This wealth of knowledge and experience gave us a unique opportunity to learn about the data science journey each of the organisations had been on over the past five years. One of the highlights of the event was a panel discussion with senior leaders from Ghana, Ireland, UK and the Netherlands, sharing the lessons learned from their organisations’ different experiences. Ronald Jansen, Assistant Director of the United Nations Statistics Division helped us understand how much progress official statistical organisations around the world have made come in building data capability.

Across the three days a series of sprints and workshops focused on projects involving the Campus, other National Statistical Organisations, and the UN. These covered several core themes including capability, technology and new methods and data sources and were run by groups that included the UNECE (United Nations Economic Commission for Europe) Blue Sky Thinking Network, the UN Regional Hubs, the ONS-UNECE Machine Learning group. As a result of the work in Newport, the UNECE (BSTN) is now moving forward with a new project on cloud use for official statistics. The four UN Regional Hubs are stepping up activities to share experiences with each other to accelerate their development.

Michael Reusens, Data Science Coordinator from Statistics Flanders, led the Machine Learning Group’s web scraping data sprint, and commented: “The in-person sprint was extremely motivational for our group. It was really valuable to work side-by-side with colleagues in the room compared to working alone or purely online”.

Other participants spoke about being able to meet people from so many different organisations and projects and of having those informal conversations that really help build connections and create new ideas.

The UN Regional Hubs delivered several outcomes. Ceri Regan, Data Science Campus, and UN TCCD Task Team on Training, Competencies and Capacity Development member commented: “We promoted the UN Regional Hubs, learned how they could support each other and leverage synergies, discussed potential partnerships and promoted the capability building tools already available to NSOs. The depth of discussion was noted throughout – this never happens virtually!”

The event produced a wide range of outcomes in the areas of building capability and innovating with new techniques and data sources. Data science capability experts from the Campus including our International Development Squad and UN TCCD held insightful discussions on how best to deliver data science training, globally, on mass, in an online virtual world. The UK and UN experts also identified opportunities for stronger partnerships.

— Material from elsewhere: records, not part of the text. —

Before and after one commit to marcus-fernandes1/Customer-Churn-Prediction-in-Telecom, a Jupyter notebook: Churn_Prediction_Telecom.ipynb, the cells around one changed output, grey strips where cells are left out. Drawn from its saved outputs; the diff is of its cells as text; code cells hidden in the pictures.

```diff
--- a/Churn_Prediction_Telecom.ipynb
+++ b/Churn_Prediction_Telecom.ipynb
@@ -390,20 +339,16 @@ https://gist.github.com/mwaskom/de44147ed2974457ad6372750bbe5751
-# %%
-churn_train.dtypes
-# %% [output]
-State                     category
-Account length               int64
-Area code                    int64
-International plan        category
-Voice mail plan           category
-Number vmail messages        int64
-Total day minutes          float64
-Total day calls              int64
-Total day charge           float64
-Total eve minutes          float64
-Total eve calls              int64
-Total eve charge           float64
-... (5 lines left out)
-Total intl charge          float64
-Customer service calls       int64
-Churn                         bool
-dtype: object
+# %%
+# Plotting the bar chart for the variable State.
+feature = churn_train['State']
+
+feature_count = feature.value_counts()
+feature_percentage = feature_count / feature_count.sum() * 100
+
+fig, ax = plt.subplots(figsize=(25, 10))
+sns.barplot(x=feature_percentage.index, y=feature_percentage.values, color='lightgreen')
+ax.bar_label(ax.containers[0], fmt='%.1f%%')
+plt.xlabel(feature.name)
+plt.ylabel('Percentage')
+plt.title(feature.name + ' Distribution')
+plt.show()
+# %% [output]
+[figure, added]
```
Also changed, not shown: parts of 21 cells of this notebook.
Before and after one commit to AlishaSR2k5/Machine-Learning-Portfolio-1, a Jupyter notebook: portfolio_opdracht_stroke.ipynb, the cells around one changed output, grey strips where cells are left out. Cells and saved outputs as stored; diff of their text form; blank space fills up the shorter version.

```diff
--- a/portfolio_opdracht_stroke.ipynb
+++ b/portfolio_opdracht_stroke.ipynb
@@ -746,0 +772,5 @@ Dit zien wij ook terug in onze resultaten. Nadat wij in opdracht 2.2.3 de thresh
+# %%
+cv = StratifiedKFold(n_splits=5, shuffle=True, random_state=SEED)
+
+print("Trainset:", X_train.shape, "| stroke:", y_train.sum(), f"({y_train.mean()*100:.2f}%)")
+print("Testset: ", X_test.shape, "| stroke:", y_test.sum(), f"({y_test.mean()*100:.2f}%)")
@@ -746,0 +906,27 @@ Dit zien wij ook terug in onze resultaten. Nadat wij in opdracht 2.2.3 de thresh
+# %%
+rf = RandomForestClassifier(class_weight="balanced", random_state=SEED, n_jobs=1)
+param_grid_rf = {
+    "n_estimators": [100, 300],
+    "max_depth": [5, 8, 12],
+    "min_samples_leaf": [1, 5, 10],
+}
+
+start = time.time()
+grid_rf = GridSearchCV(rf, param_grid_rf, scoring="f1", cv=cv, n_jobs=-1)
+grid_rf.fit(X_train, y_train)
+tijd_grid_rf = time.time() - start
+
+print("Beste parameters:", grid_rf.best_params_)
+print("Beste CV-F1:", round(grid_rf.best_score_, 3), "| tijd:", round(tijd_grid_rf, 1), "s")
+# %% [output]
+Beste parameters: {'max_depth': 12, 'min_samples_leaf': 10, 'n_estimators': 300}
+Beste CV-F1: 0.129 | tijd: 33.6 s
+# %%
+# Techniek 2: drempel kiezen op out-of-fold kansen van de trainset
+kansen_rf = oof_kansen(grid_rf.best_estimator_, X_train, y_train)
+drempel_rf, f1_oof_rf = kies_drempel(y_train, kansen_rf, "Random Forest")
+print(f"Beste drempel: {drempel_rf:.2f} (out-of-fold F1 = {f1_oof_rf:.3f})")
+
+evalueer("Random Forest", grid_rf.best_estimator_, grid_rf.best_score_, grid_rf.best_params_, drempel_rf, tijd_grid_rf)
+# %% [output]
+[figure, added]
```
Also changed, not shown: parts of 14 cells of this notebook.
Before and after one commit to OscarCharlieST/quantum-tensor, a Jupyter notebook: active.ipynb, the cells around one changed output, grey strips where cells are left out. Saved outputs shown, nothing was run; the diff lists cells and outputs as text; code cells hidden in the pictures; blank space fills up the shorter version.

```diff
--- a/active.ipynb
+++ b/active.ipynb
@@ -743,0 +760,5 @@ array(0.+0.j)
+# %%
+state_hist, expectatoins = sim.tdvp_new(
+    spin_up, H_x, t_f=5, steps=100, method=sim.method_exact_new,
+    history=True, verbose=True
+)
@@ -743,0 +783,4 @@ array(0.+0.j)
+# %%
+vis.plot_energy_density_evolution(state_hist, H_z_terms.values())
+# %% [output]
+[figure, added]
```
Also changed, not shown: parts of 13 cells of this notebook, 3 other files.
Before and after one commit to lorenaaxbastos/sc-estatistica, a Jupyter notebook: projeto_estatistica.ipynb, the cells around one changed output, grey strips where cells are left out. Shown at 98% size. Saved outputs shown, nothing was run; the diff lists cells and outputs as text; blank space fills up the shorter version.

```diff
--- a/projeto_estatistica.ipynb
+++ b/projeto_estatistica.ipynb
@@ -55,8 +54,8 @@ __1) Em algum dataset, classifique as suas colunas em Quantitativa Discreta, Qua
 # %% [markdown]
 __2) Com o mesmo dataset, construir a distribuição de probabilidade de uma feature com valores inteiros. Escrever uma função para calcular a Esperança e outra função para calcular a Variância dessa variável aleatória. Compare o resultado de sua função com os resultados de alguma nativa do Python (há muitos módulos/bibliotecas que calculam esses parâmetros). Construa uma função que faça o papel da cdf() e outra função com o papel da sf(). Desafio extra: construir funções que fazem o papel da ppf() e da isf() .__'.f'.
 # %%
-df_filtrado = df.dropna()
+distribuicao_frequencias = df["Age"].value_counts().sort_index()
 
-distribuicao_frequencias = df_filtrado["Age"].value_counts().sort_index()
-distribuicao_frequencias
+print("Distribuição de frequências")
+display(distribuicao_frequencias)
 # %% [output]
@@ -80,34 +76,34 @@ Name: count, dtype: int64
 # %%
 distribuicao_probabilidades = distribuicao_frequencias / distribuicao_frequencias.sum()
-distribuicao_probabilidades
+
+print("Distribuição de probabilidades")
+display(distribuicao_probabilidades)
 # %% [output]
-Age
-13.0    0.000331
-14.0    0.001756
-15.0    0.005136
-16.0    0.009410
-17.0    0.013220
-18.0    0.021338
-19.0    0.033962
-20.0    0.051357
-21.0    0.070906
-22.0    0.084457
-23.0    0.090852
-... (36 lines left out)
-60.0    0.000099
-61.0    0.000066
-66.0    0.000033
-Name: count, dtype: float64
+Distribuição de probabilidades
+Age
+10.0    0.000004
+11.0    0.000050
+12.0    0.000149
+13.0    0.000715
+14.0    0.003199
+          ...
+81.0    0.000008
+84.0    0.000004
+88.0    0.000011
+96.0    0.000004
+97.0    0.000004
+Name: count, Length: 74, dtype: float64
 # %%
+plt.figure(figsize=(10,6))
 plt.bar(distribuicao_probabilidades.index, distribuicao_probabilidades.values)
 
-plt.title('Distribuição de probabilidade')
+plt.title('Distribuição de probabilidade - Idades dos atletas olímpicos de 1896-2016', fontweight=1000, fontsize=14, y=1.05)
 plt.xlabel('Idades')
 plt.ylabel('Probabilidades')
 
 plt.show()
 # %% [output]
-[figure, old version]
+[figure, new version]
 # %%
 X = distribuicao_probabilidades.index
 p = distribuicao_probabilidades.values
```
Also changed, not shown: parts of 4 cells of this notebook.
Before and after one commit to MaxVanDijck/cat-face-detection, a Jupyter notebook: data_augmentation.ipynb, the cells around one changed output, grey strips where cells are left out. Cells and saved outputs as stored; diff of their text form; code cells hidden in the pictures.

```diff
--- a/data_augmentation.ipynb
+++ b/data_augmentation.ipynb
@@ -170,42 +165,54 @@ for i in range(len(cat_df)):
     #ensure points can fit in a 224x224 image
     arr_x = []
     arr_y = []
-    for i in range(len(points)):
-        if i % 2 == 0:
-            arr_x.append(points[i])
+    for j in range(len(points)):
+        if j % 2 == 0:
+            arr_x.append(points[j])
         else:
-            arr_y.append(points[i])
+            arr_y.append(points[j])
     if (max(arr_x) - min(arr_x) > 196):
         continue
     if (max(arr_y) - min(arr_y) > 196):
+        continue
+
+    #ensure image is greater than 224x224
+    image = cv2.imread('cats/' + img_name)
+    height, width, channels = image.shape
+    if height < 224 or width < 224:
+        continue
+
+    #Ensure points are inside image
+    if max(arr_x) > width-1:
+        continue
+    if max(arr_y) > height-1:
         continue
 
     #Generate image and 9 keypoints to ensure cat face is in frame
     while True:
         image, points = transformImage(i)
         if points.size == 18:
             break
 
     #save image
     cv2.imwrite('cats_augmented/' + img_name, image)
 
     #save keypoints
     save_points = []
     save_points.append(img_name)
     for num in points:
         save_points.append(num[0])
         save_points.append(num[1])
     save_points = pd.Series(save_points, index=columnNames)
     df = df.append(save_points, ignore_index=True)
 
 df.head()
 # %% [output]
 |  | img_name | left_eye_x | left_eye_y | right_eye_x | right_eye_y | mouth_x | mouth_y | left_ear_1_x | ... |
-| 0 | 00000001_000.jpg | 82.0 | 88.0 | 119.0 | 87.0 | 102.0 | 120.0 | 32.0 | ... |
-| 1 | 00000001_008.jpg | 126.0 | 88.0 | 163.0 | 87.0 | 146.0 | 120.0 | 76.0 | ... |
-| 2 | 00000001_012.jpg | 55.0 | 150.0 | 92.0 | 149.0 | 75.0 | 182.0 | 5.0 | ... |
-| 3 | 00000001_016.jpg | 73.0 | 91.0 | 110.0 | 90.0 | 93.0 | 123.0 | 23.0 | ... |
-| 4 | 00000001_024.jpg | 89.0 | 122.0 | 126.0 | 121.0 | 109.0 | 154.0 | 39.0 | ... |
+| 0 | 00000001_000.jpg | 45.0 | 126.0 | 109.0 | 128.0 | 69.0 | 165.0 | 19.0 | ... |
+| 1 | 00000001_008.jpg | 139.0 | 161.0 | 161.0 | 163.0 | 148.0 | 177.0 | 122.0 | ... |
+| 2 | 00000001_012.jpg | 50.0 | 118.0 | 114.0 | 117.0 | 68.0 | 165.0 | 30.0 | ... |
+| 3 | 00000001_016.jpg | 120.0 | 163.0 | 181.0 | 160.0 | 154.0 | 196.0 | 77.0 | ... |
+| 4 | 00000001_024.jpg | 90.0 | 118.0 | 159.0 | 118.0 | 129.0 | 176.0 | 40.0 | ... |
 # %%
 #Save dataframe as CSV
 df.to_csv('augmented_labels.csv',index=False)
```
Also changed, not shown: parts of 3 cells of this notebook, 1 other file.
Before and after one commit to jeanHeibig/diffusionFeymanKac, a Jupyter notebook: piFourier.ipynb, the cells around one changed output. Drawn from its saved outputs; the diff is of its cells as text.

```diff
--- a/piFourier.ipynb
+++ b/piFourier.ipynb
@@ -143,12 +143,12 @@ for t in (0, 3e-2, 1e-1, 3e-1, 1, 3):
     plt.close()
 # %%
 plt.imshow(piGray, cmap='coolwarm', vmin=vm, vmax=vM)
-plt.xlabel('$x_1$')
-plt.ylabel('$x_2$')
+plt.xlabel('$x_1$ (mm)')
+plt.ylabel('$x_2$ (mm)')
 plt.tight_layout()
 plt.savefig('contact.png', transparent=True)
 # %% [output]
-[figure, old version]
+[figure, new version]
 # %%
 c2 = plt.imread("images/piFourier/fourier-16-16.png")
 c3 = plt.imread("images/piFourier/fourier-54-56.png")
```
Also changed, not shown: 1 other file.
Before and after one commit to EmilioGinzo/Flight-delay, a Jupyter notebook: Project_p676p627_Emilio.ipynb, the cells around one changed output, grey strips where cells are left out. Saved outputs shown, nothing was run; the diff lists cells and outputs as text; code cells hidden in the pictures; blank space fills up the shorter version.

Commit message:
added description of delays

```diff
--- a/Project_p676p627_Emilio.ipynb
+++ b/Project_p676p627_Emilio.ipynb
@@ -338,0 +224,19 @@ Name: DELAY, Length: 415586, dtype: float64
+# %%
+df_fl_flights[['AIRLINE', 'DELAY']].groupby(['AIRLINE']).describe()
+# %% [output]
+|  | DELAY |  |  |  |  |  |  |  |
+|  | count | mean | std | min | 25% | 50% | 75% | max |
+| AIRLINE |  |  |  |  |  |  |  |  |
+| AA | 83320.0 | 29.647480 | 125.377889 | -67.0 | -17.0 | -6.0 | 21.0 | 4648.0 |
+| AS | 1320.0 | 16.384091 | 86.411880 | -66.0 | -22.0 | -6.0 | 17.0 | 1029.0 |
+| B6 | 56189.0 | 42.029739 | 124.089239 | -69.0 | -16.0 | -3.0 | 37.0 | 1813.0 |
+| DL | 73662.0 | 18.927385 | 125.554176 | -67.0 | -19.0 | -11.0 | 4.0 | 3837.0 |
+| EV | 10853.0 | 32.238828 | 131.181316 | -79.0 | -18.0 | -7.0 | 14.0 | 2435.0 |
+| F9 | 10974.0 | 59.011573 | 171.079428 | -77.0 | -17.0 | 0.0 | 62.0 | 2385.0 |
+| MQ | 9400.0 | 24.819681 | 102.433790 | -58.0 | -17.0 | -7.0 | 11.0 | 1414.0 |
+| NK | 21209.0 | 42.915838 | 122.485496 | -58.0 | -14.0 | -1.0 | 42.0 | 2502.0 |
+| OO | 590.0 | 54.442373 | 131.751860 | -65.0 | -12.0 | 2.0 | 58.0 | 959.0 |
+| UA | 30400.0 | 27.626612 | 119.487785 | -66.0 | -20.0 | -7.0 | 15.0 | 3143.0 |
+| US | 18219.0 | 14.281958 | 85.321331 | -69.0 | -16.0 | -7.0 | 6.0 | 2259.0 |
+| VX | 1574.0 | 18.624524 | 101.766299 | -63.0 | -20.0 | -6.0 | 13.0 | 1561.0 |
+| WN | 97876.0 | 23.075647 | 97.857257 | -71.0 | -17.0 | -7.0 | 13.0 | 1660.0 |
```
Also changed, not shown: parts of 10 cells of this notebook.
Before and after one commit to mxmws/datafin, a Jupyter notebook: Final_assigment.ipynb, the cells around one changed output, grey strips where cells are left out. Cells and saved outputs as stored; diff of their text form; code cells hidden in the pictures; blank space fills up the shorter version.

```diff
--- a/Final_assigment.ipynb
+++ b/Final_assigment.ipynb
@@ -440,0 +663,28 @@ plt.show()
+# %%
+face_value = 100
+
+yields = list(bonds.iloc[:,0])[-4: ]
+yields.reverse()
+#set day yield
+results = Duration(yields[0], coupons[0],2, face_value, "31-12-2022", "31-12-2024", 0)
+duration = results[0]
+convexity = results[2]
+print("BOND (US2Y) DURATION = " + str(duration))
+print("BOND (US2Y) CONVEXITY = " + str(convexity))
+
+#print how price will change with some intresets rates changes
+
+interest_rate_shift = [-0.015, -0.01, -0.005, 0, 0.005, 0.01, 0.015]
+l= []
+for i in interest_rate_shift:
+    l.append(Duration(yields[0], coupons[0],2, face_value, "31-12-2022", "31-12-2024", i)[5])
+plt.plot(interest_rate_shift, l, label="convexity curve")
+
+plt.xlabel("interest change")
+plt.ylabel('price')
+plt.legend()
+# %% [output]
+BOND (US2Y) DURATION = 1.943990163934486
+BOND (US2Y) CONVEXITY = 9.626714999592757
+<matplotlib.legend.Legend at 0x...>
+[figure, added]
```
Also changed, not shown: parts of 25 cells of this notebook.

“This is one of the first large-scale meetings ONS has hosted at its offices since the start of the pandemic,” commented Hannah Rogers, one of the event organisers. “Preparations were significant and involved many ONS teams. It was great to see everything come together so well during the event itself.”

Many new connections were made, and existing relationships renewed. By expanding professional networks, the meeting has helped lay the ground for future collaboration and the generation of new ideas across the international statistical community.

We are proud to say that over the three days we cemented our reputation as a leader in international data science for official statistics, shaping the statistical agenda, leading collaboration on the most urgent statistical challenges, and promoting the UK as a world leader in data science for official statistics.